_Work required_
Retype the listing exactly. Leave out the images.

- Opening Delimiter -

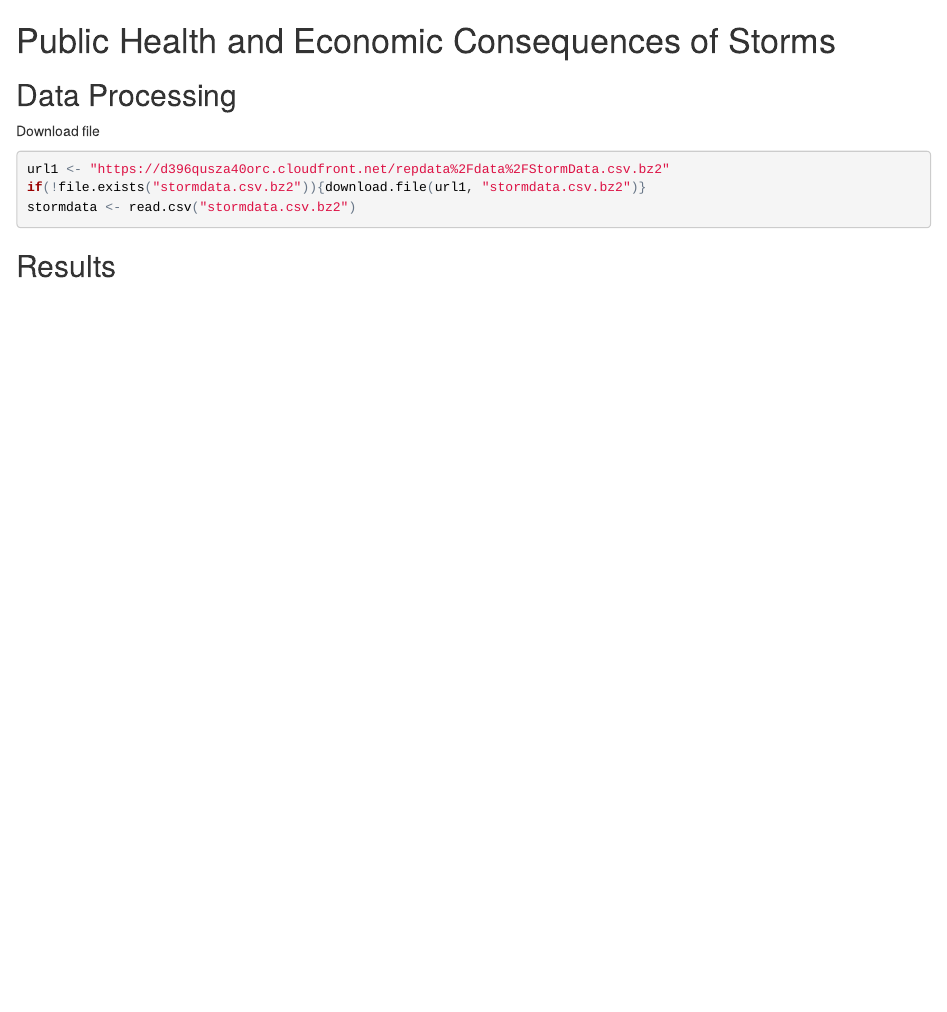
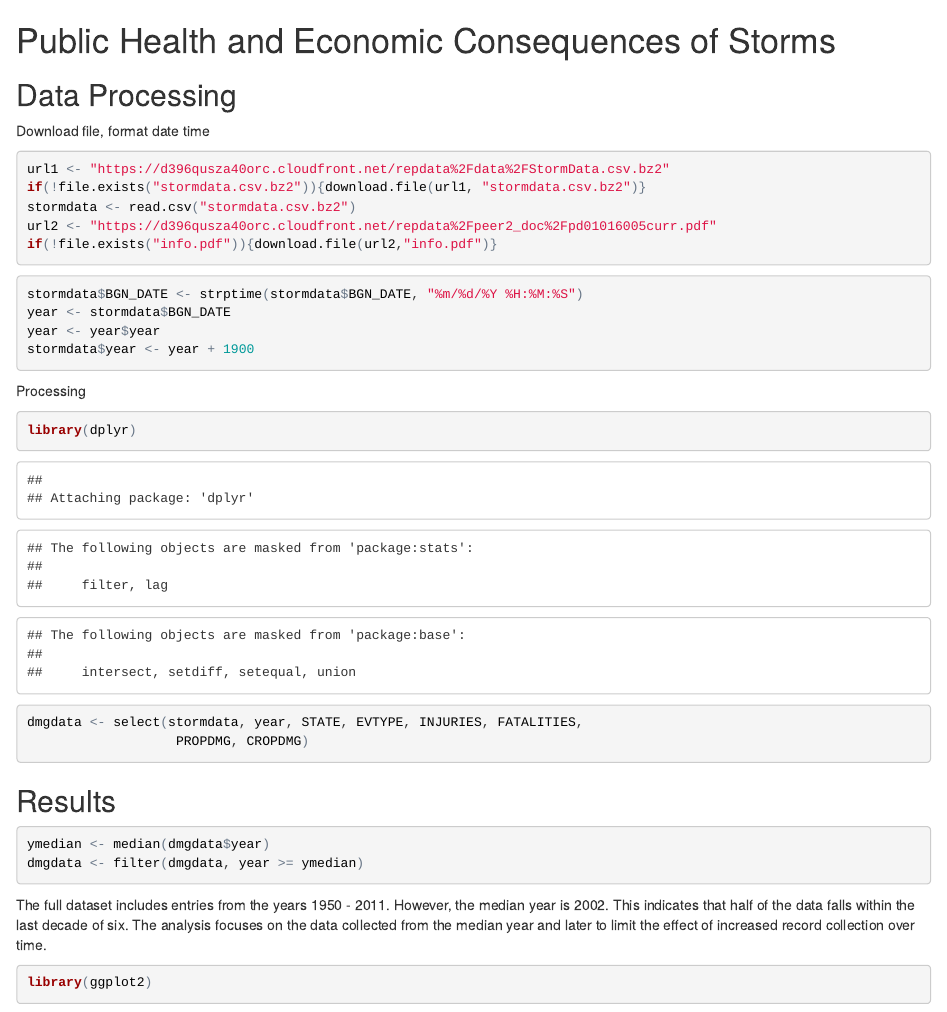
Before and after one commit to nas4152/NOAA-storm-consequence-analysis, an R Markdown document (stormdamageanalysis.Rmd): the page in a window 1100 px wide, from its top. The pictures show the output file stormdamageanalysis.html that the author committed with the source, opened offline.

Commit message:
format, filter data and download database info

````diff
--- a/stormdamageanalysis.Rmd
+++ b/stormdamageanalysis.Rmd
@@ -2,11 +2,42 @@
 
 ##Data Processing
 
-Download file
+Download file, format date time
 ```{r, cache = TRUE}
 url1 <- "https://d396qusza40orc.cloudfront.net/repdata%2Fdata%2FStormData.csv.bz2"
 if(!file.exists("stormdata.csv.bz2")){download.file(url1, "stormdata.csv.bz2")}
 stormdata <- read.csv("stormdata.csv.bz2")
+url2 <- "https://d396qusza40orc.cloudfront.net/repdata%2Fpeer2_doc%2Fpd01016005curr.pdf"
+if(!file.exists("info.pdf")){download.file(url2,"info.pdf")}
+```
+
+```{r format, cache=TRUE}
+stormdata$BGN_DATE <- strptime(stormdata$BGN_DATE, "%m/%d/%Y %H:%M:%S")
+year <- stormdata$BGN_DATE
+year <- year$year
+stormdata$year <- year + 1900
+```
+
+Processing
+```{r processing, cache=FALSE}
+library(dplyr)
+dmgdata <- select(stormdata, year, STATE, EVTYPE, INJURIES, FATALITIES,
+                   PROPDMG, CROPDMG)
 ```
 
 ##Results
+
+```{r, cache=FALSE}
+ymedian <- median(dmgdata$year)
+dmgdata <- filter(dmgdata, year >= ymedian)
+```
+The full dataset includes entries from the years 1950 - 2011.  However, the
+median year is `r ymedian`.  This indicates that half of the data falls within
+the last decade of six.  The analysis focuses on the data collected from the
+median year and later to limit the effect of increased record collection over
+time.
+
+```{r plot1, cache=FALSE}
+library(ggplot2)
+
+```
````
Also changed, not shown: README.md, info.pdf (added), stormdamageanalysis.html, 9 other files.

- Closing Delimiter -

_Response_
Before and after one commit to nas4152/NOAA-storm-consequence-analysis, an R Markdown document (stormdamageanalysis.Rmd): the page in a window 1100 px wide, from its top. The pictures show the output file stormdamageanalysis.html that the author committed with the source, opened offline.

Commit message:
format, filter data and download database info

````diff
--- a/stormdamageanalysis.Rmd
+++ b/stormdamageanalysis.Rmd
@@ -2,11 +2,42 @@
 
 ##Data Processing
 
-Download file
+Download file, format date time
 ```{r, cache = TRUE}
 url1 <- "https://d396qusza40orc.cloudfront.net/repdata%2Fdata%2FStormData.csv.bz2"
 if(!file.exists("stormdata.csv.bz2")){download.file(url1, "stormdata.csv.bz2")}
 stormdata <- read.csv("stormdata.csv.bz2")
+url2 <- "https://d396qusza40orc.cloudfront.net/repdata%2Fpeer2_doc%2Fpd01016005curr.pdf"
+if(!file.exists("info.pdf")){download.file(url2,"info.pdf")}
+```
+
+```{r format, cache=TRUE}
+stormdata$BGN_DATE <- strptime(stormdata$BGN_DATE, "%m/%d/%Y %H:%M:%S")
+year <- stormdata$BGN_DATE
+year <- year$year
+stormdata$year <- year + 1900
+```
+
+Processing
+```{r processing, cache=FALSE}
+library(dplyr)
+dmgdata <- select(stormdata, year, STATE, EVTYPE, INJURIES, FATALITIES,
+                   PROPDMG, CROPDMG)
 ```
 
 ##Results
+
+```{r, cache=FALSE}
+ymedian <- median(dmgdata$year)
+dmgdata <- filter(dmgdata, year >= ymedian)
+```
+The full dataset includes entries from the years 1950 - 2011.  However, the
+median year is `r ymedian`.  This indicates that half of the data falls within
+the last decade of six.  The analysis focuses on the data collected from the
+median year and later to limit the effect of increased record collection over
+time.
+
+```{r plot1, cache=FALSE}
+library(ggplot2)
+
+```
````
Also changed, not shown: README.md, info.pdf (added), stormdamageanalysis.html, 9 other files.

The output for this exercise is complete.